The Detroit Pistons players spent this afternoon exploring London – at least those who were prepared to venture out in the cold did – but for a couple of the New York Knicks, who will provide their opponents in tonight's NBA excursion across the Atlantic, there were footsteps to be retraced, and golden ones too.
In August, Carmelo Anthony and Tyson Chandler were part of the latest Dream Team assembled to bring a genuine US global triumph in a team sport, winning Olympic gold at the North Greenwich Arena, as it was rebranded for the 2012 Games.
Anthony revelled in his London Olympic experience – his third Games and second gold – breaking the United States scoring record with 37 points, scored in just 14 minutes of game time, in a thumping of Nigeria. That came during the preliminary stages played on the Olympic Park before the games switched south of the river for the knockout stages, where the US beat Spain in the final.
"How can I forget? It was a special time in my life, a special moment," said Anthony of his first visit to London. "Just to be back in this arena once again, having a chance to play one last time back here in London in front of the fans who've been very gracious to myself and the game of basketball."
Tonight the O2 is back, and Anthony and Chandler are back, this time on domestic duty as the Knicks look to cement their leadership of the Atlantic Division and add more weight to suggestions this could be their year. If it is then victory over a Pistons side undergoing a rebuilding process is a must ahead of Monday's rather more local affair back home with the Brooklyn Nets, their closest pursuers in the division.
"Do we have an opportunity to win a title this year? Absolutely," said Mike Woodson, the Knicks coach. "If we stay healthy and play at a level that I think we can play at, we'll put ourselves in that position. But first we've got to play the Pistons and we'll deal with that first and foremost."
Woodson, like all involved in this long-haul league game, accepts there is more to the fixture – it's about spreading the NBA gospel in an area, or perhaps a marketplace, still to be converted. "I think as an organisation, to be able to go outside your country and expand your sport, to me it helps everybody," he said.
This is the second regular-season visit by the NBA to London. Two years ago, the then New Jersey Nets swept past the Toronto Raptors in two games. Last year was left blank because of the Games and this year it is just the one fixture being contested. It remains, though, very much a "business trip" as Greg Monroe of the Pistons put it.

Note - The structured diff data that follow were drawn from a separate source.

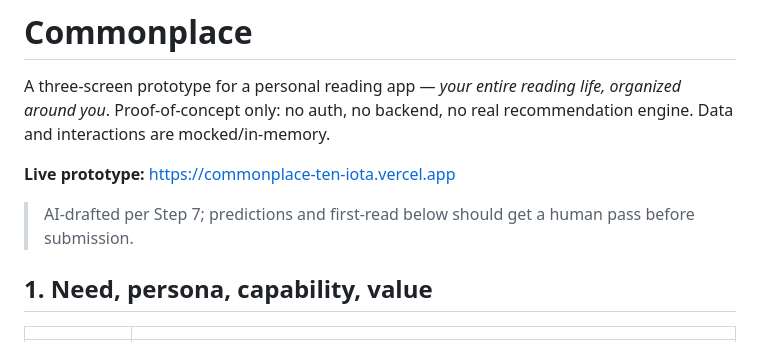
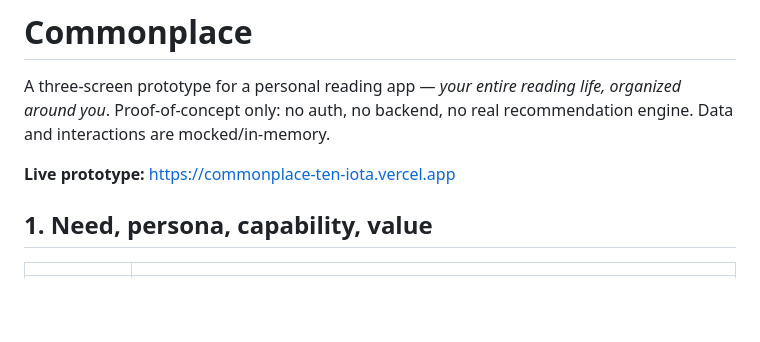
Before and after one commit to danerjenkins/commonplace, a Markdown page: README.md, the part around the change. GitHub-like rendering; blank space fills up the shorter version.

Commit message:
Remove reviewer note from README
Content has been read through and approved as final.

Co-Authored-By: Claude Sonnet 5 <noreply@anthropic.com>
Claude-Session: https://claude.ai/code/session_01K9qqGD9vFvUaM3hQ4BEg6t

```diff
--- a/README.md
+++ b/README.md
@@ -3,8 +3,6 @@
 A three-screen prototype for a personal reading app — *your entire reading life, organized around you*. Proof-of-concept only: no auth, no backend, no real recommendation engine. Data and interactions are mocked/in-memory.
 
 **Live prototype:** https://commonplace-ten-iota.vercel.app
-
-> AI-drafted per Step 7; predictions and first-read below should get a human pass before submission.
 
 ## 1. Need, persona, capability, value
 
```
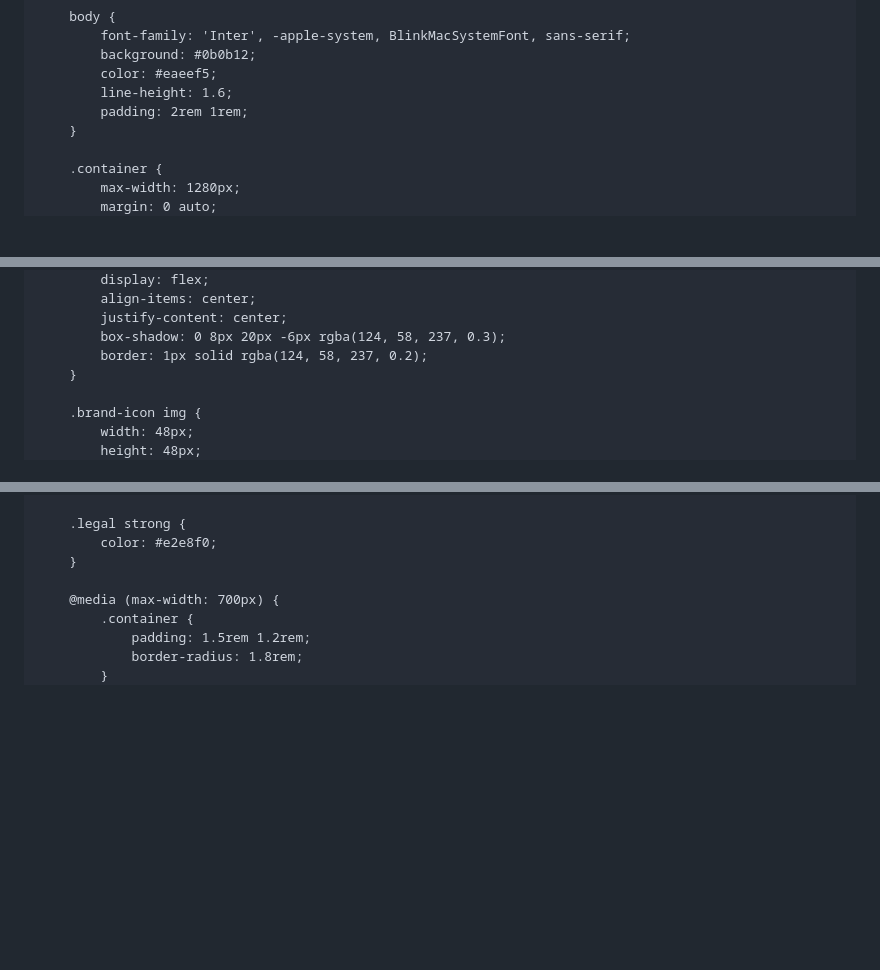
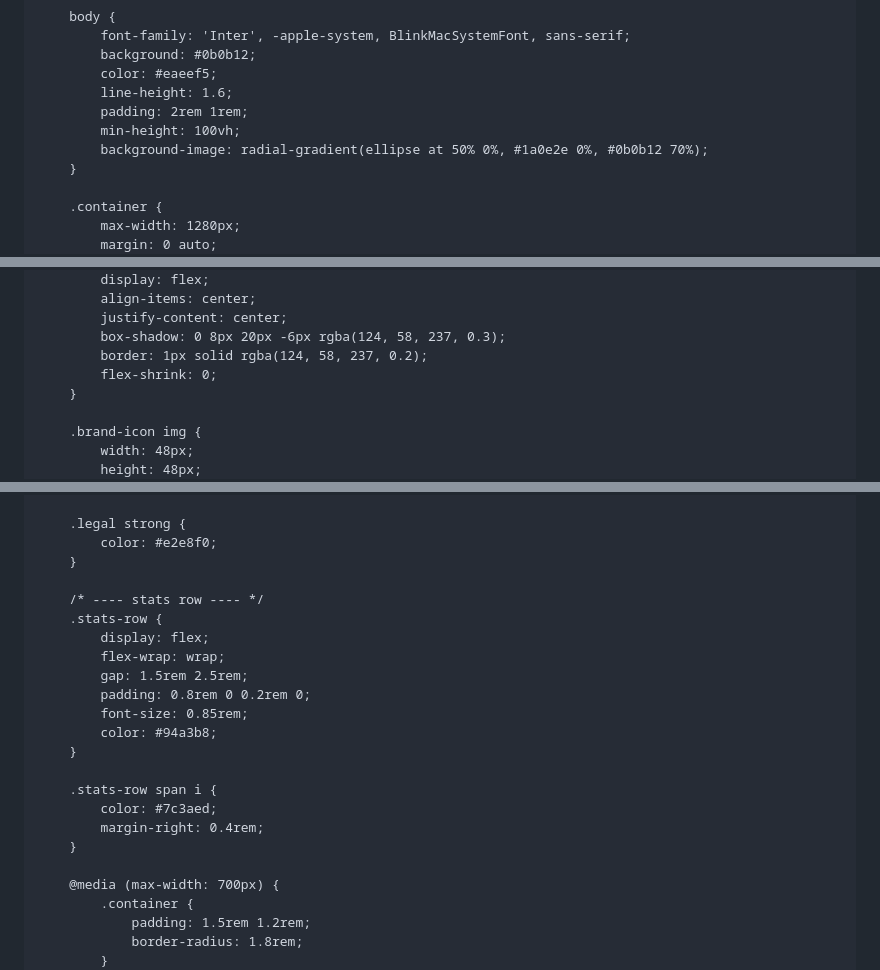
Before and after one commit to Charyflux/ave, a Markdown page: README.md, 3 parts joined by grey strips. Rendered like a GitHub page; blank space fills up the shorter version.

Commit message:
Update README with new styles and stats section

```diff
--- a/README.md
+++ b/README.md
@@ -22,6 +21,8 @@
             color: #eaeef5;
             line-height: 1.6;
             padding: 2rem 1rem;
+            min-height: 100vh;
+            background-image: radial-gradient(ellipse at 50% 0%, #1a0e2e 0%, #0b0b12 70%);
         }
 
         .container {
@@ -55,6 +56,7 @@
             justify-content: center;
             box-shadow: 0 8px 20px -6px rgba(124, 58, 237, 0.3);
             border: 1px solid rgba(124, 58, 237, 0.2);
+            flex-shrink: 0;
         }
 
         .brand-icon img {
@@ -341,6 +343,21 @@
             color: #e2e8f0;
         }
 
+        /* ---- stats row ---- */
+        .stats-row {
+            display: flex;
+            flex-wrap: wrap;
+            gap: 1.5rem 2.5rem;
+            padding: 0.8rem 0 0.2rem 0;
+            font-size: 0.85rem;
+            color: #94a3b8;
+        }
+
+        .stats-row span i {
+            color: #7c3aed;
+            margin-right: 0.4rem;
+        }
+
         @media (max-width: 700px) {
             .container {
                 padding: 1.5rem 1.2rem;
```
Also changed, not shown: other parts of README.md (+7 -1 lines).
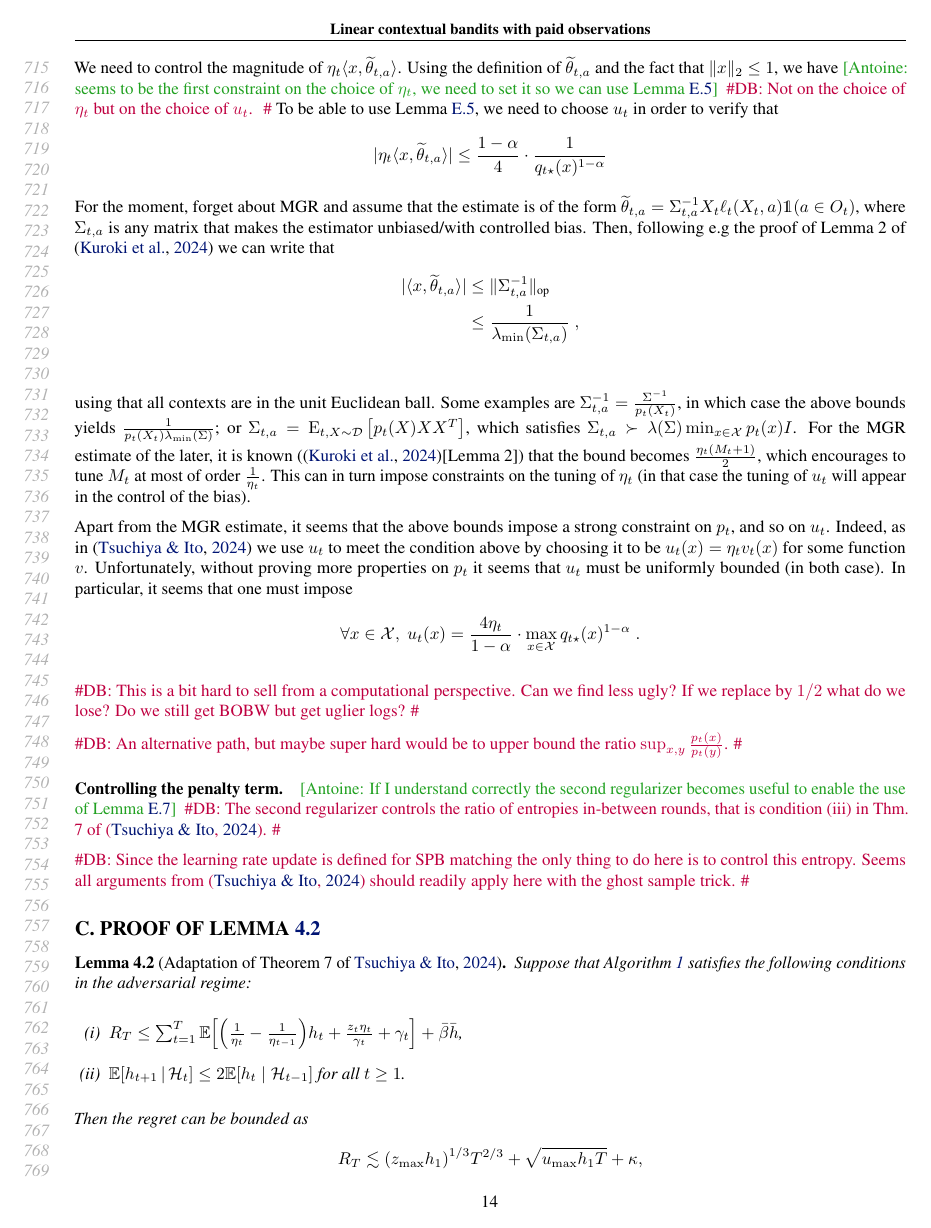
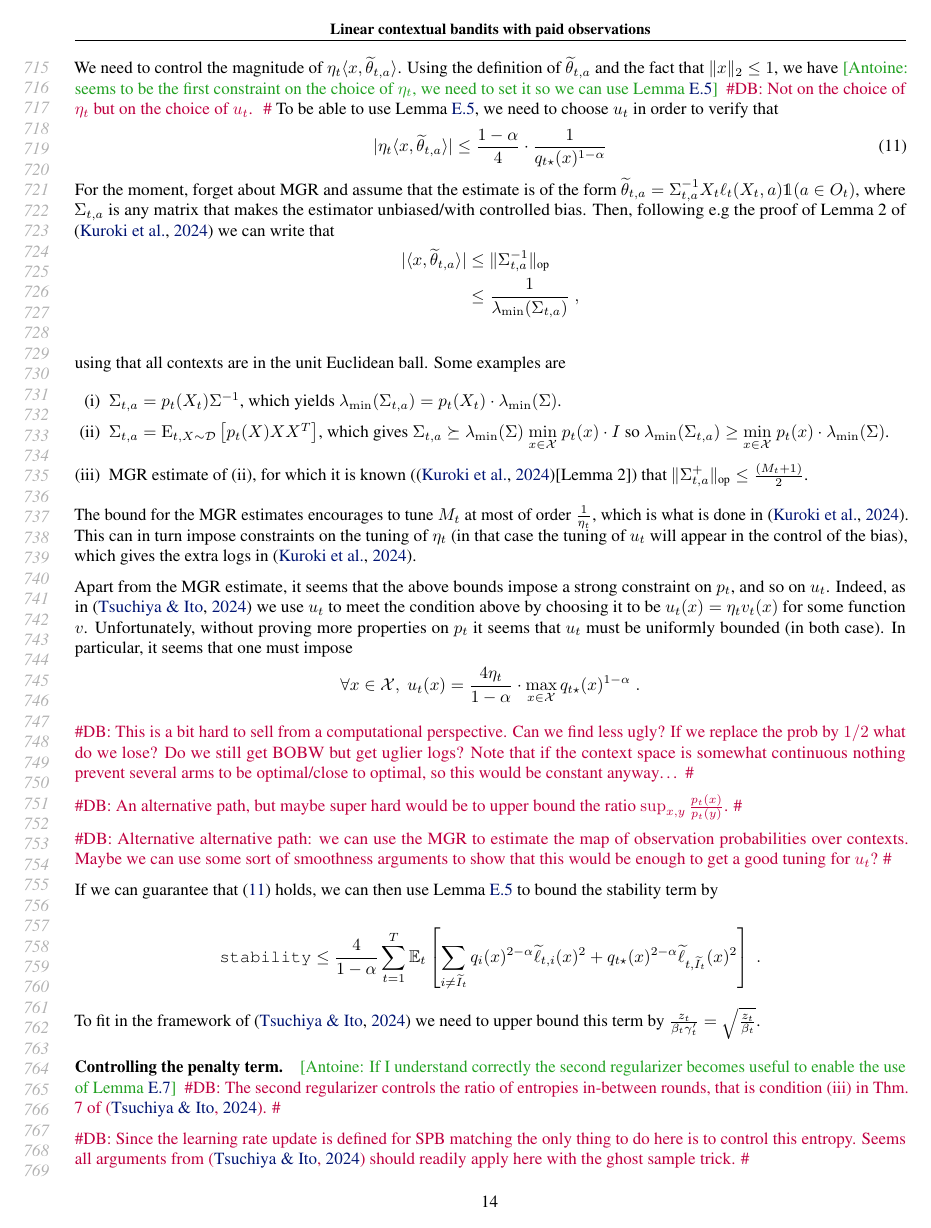
Before and after one commit to antoine-moulin/bobw-lincb-paid, a LaTeX paper (icml2026/main_icml.tex, which reads icml2026/sections/omitted_proofs.tex): page 14 of 28. Compiled offline with pdfLaTeX.

Commit message:
tentative bound stability term

```diff
--- a/icml2026/sections/omitted_proofs.tex
+++ b/icml2026/sections/omitted_proofs.tex
@@ -133,4 +134,3 @@ We need to control the magnitude of $\eta_t \inp{x, \wt \theta_{t, a}}$. Using t
 \db{Not on the choice of $\eta_t$ but on the choice of $u_t$. }
 To be able to use Lemma~\ref{lem::ub_ftrl_technical}, we need to choose $u_t$ in order to verify that
 %
-\begin{align*}
@@ -139,16 +138,35 @@ To be able to use Lemma~\ref{lem::ub_ftrl_technical}, we need to choose $u_t$ in
+    \abs{\eta_t \inp{x, \wt \theta_{t, a}}} \leq \frac{1 - \alpha}{4} \cdot \frac{1}{q_{t\star}(x)^{1 - \alpha}}
+\end{equation}
 For the moment, forget about MGR and assume that the estimate is of the form $\wt \theta_{t,a} = \Sigma_{t,a}^{-1}X_t\ell_t(X_t, a)\ind(a\in O_t)$, where $\Sigma_{t,a}$ is any matrix that makes the estimator unbiased/with controlled bias. Then, following e.g the proof of Lemma 2 of \cite{BOBWlinear} we can write that
 \begin{align*}
 	\abs{\inp{x, \wt \theta_{t,a}}} &\leq \norm{\Sigma_{t,a}^{-1}}_{\text{op}} \\
 	& \leq  \frac{1}{\lambda_{\min}(\Sigma_{t,a})} \;, \\
 \end{align*}
-using that all contexts are in the unit Euclidean ball. Some examples are $\Sigma_{t,a}^{-1}=\frac{\Sigma^{-1}}{p_t(X_t)}$, in which case the above bounds yields $\frac{1}{p_t(X_t)\lambda_{\min}(\Sigma)}$; or $\Sigma_{t,a}=\E_{t, X\sim \cD}\left[p_t(X) XX^T\right]$, which satisfies $\Sigma_{t,a}\succ \lambda(\Sigma) \min_{x\in \cX} p_t(x) I$.  For the MGR estimate of the later, it is known (\cite{BOBWlinear}[Lemma 2]) that the bound becomes $\frac{\eta_t (M_t+1)}{2}$, which encourages to tune $M_t$ at most of order $\frac{1}{\eta_t}$. This can in turn impose constraints on the tuning of $\eta_t$ (in that case the tuning of $u_t$ will appear in the control of the bias).
+using that all contexts are in the unit Euclidean ball. Some examples are
+\begin{itemize}
+	\item[(i)]  $\Sigma_{t,a}=p_t(X_t) \Sigma^{-1}$, which yields $\lambda_{\min}(\Sigma_{t,a}) = p_t(X_t)\cdot \lambda_{\min}(\Sigma)$.
+	\item[(ii)] $\Sigma_{t,a}=\E_{t, X\sim \cD}\left[p_t(X) XX^T\right]$, which gives $\Sigma_{t,a}\succeq \lambda_{\min}(\Sigma)\; \underset{x\in \cX}{ \min } \;p_t(x)\cdot  I$ so $\lambda_{\min}(\Sigma_{t,a}) \geq \underset{x\in \cX}{ \min }\; p_t(x)  \cdot \lambda_{\min}(\Sigma)$.
+	\item[(iii)] MGR estimate of (ii), for which it is known (\cite{BOBWlinear}[Lemma 2]) that $\norm{\Sigma_{t,a}^+}_{\text{op}} \leq \frac{(M_t+1)}{2}$.
+\end{itemize}
+
+The bound for the MGR estimates encourages to tune $M_t$ at most of order $\frac{1}{\eta_t}$, which is what is done in \cite{BOBWlinear}. This can in turn impose constraints on the tuning of $\eta_t$ (in that case the tuning of $u_t$ will appear in the control of the bias), which gives the extra logs in \cite{BOBWlinear}.
 
 Apart from the MGR estimate, it seems that the above bounds impose a strong constraint on $p_t$, and so on $u_t$. Indeed, as in \cite{BOBWhardproblems} we use $u_t$ to meet the condition above by choosing it to be $u_t(x)=\eta_t v_t(x)$ for some function $v$. Unfortunately, without proving more properties on $p_t$ it seems that $u_t$ must be uniformly bounded (in both case). In particular, it seems that one must impose
 \[\forall x \in \cX, \; u_t(x) = \frac{4\eta_t}{1-\alpha} \cdot \max_{x\in \cX} q_{t\star}(x)^{1-\alpha} \;. \]
 
-\db{This is a bit hard to sell from a computational perspective. Can we find less ugly? If we replace by $1/2$ what do we lose? Do we still get BOBW but get uglier logs?}
+\db{This is a bit hard to sell from a computational perspective. Can we find less ugly? If we replace the prob by $1/2$ what do we lose? Do we still get BOBW but get uglier logs? Note that if the context space is somewhat continuous nothing prevent several arms to be optimal/close to optimal, so this would be constant anyway\dots}
 
 \db{An alternative path, but maybe super hard would be to upper bound the ratio $\sup_{x,y} \frac{p_t(x)}{p_t(y)}$.}
+
+\db{Alternative alternative path: we can use the MGR to estimate the map of observation probabilities over contexts. Maybe we can use some sort of smoothness arguments to show that this would be enough to get a good tuning for $u_t$?}
+
+
+If we can guarantee that \eqref{eq::as_bound} holds, we can then use Lemma~\ref{lem::ub_ftrl_technical} to bound the stability term by
+
+\[\stab\leq \frac{4}{1-\alpha} \sum_{t=1}^T   \bE_t\left[ \sum_{i \neq \wt I_t} q_i(x)^{2-\alpha} \wt \ell_{t,i}(x)^2 + q_{t\star}(x)^{2-\alpha} \wt \ell_{t,\wt I_t}(x)^2 \right] \;. \]
+
+To fit in the framework of \cite{BOBWhardproblems} we need to upper bound this term by $\frac{z_t}{\beta_t \gamma'_t}=\sqrt{\frac{z_t}{\beta_t}}$.
+
 
 \paragraph{Controlling the penalty term.} \antoine{If I understand correctly the second regularizer becomes useful to enable the use of Lemma~\ref{lem::ftrl_smooth_bound}}
 \db{The second regularizer controls the ratio of entropies in-between rounds, that is condition (iii) in Thm. 7 of \cite{BOBWhardproblems}.}
```
Also changed, not shown: icml2026/sections/omitted_proofs.tex (4 more changed lines).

"This is not about vacation and I don't think any of us is treating it that way," said Woodson. "This is a regular-season game. It's a game that we have got to win. It's not about vacation time. Vacation's in the summer."Reuse content